In the mid-1970s, the Homebrew Computer Club was just an irregular gathering of tinkerers, hobbyists and enthusiasts who met to talk shop and swap tips about how to build and work with computing hardware. These gatherings gave birth to the personal computer and two of Apple’s co-founders–Steve Jobs and Steve Wozniak–were members in good standing. Jobs and Wozniak sparked a home computing revolution with the Apple II but another member created an altogether different sort of seismic shift in the electronics world.
Jerry Lawson’s name didn’t wind up becoming as renowned as Jobs or Wozniak’s but his accomplishments helped pave the way for video games to become a cultural force at home and in arcades. Lawson worked at Fairchild, where he led the team that created the first cartridge-based video game console. The Fairchild Channel F preceded the more famous Atari 2600, proving the viability of the nascent technology. Lawson also created “Demolition Derby,” an early coin-operated stand-up arcade machine, in his garage and later installed it into a pizzeria shortly after the debut of “Pong” turned the country on to the new form of entertainment.
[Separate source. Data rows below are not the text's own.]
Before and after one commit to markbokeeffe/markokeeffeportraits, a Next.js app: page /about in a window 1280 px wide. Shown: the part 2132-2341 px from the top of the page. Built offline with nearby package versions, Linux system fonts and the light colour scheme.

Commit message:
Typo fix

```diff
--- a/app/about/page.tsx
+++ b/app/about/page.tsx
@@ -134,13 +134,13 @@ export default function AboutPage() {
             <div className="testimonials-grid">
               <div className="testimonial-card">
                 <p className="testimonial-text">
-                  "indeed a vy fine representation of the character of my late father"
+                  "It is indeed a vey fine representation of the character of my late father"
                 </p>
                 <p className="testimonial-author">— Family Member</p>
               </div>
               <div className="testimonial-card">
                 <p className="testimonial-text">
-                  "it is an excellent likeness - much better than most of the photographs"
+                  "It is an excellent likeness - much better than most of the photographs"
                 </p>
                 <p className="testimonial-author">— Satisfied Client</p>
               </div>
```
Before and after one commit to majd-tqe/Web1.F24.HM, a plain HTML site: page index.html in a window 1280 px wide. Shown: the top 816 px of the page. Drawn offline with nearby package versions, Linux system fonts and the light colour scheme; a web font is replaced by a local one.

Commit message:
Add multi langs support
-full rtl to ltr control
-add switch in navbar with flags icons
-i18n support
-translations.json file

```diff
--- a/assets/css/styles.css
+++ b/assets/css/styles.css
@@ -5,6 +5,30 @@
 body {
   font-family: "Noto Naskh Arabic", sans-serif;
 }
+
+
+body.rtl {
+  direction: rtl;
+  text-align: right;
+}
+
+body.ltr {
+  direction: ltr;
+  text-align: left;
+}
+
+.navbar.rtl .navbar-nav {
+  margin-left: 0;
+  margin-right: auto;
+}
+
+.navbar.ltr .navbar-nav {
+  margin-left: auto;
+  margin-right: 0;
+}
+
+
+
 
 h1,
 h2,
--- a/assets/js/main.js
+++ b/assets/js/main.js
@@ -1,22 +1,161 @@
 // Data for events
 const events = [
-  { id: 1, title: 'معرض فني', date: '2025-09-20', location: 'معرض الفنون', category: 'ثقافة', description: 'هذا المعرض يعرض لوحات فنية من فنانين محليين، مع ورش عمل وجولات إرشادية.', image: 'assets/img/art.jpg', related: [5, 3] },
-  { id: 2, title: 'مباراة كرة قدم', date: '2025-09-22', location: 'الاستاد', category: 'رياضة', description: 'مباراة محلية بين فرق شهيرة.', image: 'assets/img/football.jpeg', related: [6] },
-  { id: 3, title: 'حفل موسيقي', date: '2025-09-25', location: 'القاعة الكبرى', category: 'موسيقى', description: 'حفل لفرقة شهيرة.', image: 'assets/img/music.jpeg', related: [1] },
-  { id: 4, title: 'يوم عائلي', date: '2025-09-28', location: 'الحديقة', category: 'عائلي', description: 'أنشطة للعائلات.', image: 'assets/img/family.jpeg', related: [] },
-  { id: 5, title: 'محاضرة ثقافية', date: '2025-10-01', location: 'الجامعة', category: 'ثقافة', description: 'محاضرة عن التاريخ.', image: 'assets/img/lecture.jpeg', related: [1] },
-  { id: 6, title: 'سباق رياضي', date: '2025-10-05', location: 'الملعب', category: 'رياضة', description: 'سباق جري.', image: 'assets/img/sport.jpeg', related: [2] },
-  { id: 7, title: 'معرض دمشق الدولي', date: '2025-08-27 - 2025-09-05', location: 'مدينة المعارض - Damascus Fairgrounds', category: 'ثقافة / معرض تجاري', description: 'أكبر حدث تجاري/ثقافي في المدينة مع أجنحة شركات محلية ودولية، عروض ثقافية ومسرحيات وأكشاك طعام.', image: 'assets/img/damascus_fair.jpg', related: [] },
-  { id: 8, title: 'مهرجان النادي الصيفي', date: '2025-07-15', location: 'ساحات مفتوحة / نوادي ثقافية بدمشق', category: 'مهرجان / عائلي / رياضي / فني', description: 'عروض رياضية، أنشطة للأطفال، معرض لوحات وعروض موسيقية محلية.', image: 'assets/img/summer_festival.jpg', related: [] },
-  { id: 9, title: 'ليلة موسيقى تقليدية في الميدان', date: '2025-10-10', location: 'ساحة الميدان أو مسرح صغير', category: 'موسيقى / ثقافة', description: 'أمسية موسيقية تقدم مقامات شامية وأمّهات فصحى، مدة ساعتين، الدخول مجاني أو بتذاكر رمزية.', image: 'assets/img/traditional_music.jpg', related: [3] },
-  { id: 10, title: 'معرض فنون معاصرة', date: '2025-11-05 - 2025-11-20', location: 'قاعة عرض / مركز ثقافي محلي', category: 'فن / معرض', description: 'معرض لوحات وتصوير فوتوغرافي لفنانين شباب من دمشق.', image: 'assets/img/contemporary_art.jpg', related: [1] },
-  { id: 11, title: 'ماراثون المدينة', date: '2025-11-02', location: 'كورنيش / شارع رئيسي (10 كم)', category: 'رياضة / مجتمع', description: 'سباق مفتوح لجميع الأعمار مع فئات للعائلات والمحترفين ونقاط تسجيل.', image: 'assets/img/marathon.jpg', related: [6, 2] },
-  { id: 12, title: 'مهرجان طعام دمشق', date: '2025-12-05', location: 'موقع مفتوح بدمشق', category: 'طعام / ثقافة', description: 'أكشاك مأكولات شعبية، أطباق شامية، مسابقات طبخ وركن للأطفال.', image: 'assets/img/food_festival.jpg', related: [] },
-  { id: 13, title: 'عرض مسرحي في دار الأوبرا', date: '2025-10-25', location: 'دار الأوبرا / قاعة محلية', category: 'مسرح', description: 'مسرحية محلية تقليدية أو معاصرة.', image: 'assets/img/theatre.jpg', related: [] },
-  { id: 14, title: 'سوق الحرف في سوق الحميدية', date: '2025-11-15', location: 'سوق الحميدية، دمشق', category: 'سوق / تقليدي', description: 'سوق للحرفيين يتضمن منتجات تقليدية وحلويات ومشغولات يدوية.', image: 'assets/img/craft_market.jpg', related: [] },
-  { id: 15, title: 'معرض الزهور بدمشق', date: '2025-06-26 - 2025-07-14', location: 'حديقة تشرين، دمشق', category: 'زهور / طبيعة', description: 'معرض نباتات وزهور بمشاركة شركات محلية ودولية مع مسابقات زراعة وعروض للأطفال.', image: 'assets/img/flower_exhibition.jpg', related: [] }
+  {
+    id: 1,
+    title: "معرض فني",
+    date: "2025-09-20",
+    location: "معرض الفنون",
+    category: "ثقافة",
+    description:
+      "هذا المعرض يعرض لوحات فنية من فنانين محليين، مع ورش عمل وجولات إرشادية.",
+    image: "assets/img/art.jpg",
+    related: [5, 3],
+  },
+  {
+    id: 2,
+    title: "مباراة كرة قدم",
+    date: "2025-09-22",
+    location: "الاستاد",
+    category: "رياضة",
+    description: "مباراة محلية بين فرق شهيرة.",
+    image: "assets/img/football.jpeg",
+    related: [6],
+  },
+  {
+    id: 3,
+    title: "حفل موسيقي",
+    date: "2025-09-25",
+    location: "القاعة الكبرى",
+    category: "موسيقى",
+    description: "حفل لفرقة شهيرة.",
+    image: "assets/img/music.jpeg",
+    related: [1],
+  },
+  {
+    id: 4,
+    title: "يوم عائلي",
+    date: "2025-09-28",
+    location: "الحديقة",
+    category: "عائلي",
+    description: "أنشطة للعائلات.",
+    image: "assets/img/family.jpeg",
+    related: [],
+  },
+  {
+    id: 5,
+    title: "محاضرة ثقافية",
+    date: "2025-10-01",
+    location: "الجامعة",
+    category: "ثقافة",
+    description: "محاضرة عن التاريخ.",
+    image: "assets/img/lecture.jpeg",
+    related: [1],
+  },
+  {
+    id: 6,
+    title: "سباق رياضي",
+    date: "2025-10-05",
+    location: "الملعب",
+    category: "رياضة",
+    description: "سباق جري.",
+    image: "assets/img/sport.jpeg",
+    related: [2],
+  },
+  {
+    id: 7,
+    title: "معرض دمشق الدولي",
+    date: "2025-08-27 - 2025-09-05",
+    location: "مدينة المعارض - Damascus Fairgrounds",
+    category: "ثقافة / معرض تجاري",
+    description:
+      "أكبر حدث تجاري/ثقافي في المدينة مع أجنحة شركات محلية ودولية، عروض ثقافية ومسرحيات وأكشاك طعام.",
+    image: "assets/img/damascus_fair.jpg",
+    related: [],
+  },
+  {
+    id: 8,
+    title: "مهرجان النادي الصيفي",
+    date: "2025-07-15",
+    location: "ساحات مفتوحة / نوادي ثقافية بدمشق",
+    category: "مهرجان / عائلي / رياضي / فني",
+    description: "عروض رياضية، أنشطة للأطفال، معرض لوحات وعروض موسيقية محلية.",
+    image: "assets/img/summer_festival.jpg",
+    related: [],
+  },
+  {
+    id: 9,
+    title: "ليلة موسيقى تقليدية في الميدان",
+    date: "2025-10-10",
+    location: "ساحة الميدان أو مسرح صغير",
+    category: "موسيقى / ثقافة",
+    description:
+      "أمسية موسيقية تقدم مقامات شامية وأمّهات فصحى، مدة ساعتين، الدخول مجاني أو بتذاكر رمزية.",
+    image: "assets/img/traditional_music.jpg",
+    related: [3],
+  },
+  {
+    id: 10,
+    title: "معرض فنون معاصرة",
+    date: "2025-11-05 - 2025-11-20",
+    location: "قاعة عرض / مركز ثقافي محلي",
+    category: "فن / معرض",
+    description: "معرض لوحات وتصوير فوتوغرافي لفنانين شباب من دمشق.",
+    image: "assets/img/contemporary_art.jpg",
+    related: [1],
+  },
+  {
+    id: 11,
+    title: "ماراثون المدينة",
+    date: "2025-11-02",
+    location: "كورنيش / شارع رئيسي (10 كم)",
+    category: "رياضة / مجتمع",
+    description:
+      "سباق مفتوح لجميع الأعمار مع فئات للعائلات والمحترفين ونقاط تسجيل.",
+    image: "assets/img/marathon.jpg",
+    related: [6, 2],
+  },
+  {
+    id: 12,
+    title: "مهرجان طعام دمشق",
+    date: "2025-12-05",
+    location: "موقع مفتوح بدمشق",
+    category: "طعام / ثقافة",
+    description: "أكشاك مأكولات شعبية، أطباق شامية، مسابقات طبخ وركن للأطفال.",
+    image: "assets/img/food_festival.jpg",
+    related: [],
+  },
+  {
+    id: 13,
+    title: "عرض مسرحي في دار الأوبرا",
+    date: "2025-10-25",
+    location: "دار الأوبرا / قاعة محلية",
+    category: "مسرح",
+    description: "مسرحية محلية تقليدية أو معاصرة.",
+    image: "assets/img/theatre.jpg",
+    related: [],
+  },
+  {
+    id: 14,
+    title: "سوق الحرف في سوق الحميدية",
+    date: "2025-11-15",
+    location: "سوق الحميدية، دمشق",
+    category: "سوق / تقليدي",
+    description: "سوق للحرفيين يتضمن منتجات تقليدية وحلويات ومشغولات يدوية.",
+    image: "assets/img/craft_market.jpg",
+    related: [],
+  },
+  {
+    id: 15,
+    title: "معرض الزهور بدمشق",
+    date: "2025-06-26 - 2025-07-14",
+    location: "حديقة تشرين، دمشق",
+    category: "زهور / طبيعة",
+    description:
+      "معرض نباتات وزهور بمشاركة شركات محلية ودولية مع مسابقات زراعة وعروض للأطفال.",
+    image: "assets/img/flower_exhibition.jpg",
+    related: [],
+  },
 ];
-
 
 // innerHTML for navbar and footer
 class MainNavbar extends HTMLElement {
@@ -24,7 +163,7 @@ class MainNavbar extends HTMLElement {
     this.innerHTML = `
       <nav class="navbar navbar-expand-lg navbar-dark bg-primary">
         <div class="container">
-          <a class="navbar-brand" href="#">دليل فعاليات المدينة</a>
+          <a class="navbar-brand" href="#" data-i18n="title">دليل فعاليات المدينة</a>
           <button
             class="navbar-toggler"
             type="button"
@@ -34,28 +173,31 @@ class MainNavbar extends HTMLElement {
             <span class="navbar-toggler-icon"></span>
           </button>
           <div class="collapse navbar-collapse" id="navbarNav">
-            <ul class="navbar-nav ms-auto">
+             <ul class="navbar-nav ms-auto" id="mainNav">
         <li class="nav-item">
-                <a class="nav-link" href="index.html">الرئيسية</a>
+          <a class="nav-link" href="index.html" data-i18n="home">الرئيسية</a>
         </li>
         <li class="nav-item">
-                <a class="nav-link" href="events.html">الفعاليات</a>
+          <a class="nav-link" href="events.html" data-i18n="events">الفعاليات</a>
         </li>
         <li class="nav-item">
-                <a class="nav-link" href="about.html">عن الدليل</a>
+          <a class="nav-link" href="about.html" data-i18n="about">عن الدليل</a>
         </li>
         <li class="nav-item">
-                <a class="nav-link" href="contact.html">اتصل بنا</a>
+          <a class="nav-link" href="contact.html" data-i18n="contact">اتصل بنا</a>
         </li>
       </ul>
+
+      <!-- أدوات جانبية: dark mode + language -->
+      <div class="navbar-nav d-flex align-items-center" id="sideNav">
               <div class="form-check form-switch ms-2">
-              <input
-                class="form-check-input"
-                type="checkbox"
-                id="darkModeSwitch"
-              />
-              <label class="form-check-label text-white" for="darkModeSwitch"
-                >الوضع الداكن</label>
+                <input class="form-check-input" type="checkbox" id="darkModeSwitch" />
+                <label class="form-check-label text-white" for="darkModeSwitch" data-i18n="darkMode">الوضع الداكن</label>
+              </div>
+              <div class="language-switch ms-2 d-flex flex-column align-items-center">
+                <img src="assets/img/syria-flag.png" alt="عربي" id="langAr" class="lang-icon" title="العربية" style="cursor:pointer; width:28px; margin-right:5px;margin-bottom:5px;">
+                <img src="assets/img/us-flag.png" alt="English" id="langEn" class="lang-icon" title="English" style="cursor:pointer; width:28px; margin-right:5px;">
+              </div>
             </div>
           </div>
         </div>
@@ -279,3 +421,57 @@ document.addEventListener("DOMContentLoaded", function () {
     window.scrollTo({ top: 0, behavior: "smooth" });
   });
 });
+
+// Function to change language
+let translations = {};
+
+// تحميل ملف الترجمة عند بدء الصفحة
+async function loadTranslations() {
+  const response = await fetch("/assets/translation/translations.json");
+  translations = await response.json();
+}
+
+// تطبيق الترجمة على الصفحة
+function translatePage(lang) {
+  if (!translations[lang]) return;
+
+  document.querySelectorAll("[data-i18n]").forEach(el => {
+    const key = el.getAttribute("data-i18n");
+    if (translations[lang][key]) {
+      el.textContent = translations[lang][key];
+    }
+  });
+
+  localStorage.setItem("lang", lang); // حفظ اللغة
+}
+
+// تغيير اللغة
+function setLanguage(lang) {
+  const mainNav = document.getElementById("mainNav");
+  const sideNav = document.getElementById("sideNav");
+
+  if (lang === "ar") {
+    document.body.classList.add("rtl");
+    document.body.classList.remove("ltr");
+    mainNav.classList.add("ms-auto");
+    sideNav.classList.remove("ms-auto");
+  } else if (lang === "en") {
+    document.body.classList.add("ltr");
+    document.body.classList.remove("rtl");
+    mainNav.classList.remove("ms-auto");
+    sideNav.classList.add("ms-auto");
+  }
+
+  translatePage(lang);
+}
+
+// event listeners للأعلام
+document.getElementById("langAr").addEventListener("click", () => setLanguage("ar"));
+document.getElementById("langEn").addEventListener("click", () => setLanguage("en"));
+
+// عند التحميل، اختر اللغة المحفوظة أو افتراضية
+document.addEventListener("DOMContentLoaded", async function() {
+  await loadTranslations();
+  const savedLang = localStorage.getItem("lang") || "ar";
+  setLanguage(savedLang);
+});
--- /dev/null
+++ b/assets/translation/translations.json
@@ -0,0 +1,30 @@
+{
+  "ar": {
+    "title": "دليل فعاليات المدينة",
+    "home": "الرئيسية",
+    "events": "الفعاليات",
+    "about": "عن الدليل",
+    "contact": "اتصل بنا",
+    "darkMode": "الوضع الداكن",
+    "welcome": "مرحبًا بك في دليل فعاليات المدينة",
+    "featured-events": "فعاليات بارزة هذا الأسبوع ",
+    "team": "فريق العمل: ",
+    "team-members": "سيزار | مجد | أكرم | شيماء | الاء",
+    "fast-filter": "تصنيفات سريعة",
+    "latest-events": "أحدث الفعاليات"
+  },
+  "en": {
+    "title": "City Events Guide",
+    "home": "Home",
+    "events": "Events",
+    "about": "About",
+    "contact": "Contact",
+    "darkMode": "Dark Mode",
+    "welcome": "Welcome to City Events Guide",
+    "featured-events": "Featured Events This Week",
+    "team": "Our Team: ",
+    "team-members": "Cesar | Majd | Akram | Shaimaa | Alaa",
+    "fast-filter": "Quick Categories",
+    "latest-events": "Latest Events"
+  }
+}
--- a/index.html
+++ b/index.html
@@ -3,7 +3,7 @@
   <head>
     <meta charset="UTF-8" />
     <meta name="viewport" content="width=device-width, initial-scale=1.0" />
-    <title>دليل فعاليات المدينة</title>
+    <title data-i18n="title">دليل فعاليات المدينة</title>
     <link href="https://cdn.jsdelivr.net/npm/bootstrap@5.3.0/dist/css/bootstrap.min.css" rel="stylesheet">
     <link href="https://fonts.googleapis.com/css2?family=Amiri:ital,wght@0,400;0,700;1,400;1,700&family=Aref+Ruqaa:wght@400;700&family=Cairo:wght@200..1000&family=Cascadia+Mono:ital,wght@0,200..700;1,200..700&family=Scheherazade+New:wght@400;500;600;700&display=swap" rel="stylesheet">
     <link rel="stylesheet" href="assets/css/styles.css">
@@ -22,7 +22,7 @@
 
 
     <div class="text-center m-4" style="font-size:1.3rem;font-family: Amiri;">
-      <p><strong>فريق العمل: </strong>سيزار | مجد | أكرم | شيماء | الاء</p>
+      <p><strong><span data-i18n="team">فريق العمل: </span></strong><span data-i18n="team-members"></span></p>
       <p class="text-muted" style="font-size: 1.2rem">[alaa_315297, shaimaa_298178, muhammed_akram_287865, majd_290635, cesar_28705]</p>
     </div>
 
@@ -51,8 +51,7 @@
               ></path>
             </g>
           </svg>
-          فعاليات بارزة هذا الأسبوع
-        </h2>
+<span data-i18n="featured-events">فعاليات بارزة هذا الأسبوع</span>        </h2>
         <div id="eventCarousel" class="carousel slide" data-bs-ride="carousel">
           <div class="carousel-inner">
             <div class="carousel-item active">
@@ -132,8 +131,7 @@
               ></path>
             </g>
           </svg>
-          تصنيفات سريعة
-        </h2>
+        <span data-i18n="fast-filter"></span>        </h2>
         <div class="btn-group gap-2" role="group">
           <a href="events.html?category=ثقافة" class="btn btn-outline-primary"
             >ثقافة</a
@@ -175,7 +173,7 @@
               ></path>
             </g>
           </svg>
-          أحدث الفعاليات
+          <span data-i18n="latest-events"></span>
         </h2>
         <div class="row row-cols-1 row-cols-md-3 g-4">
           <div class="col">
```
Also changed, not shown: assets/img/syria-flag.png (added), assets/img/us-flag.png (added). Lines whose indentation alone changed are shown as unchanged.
Video games make billions of dollars now but, in the industry’s earliest days, it took the nerve and ingenuity of a brave few to craft the machines and software by hand. Lawson’s pioneering profile wasn’t just as an engineer but also as a Black man in a field where he had no predecessors to provide entry. Things may have moved on to discs and downloads now but none of the medium we currently enjoy would be possible. Lawson was honored just this year by the Minority Special Interest Group of the International Game Developers Association for his accomplishments. He was 70 years old.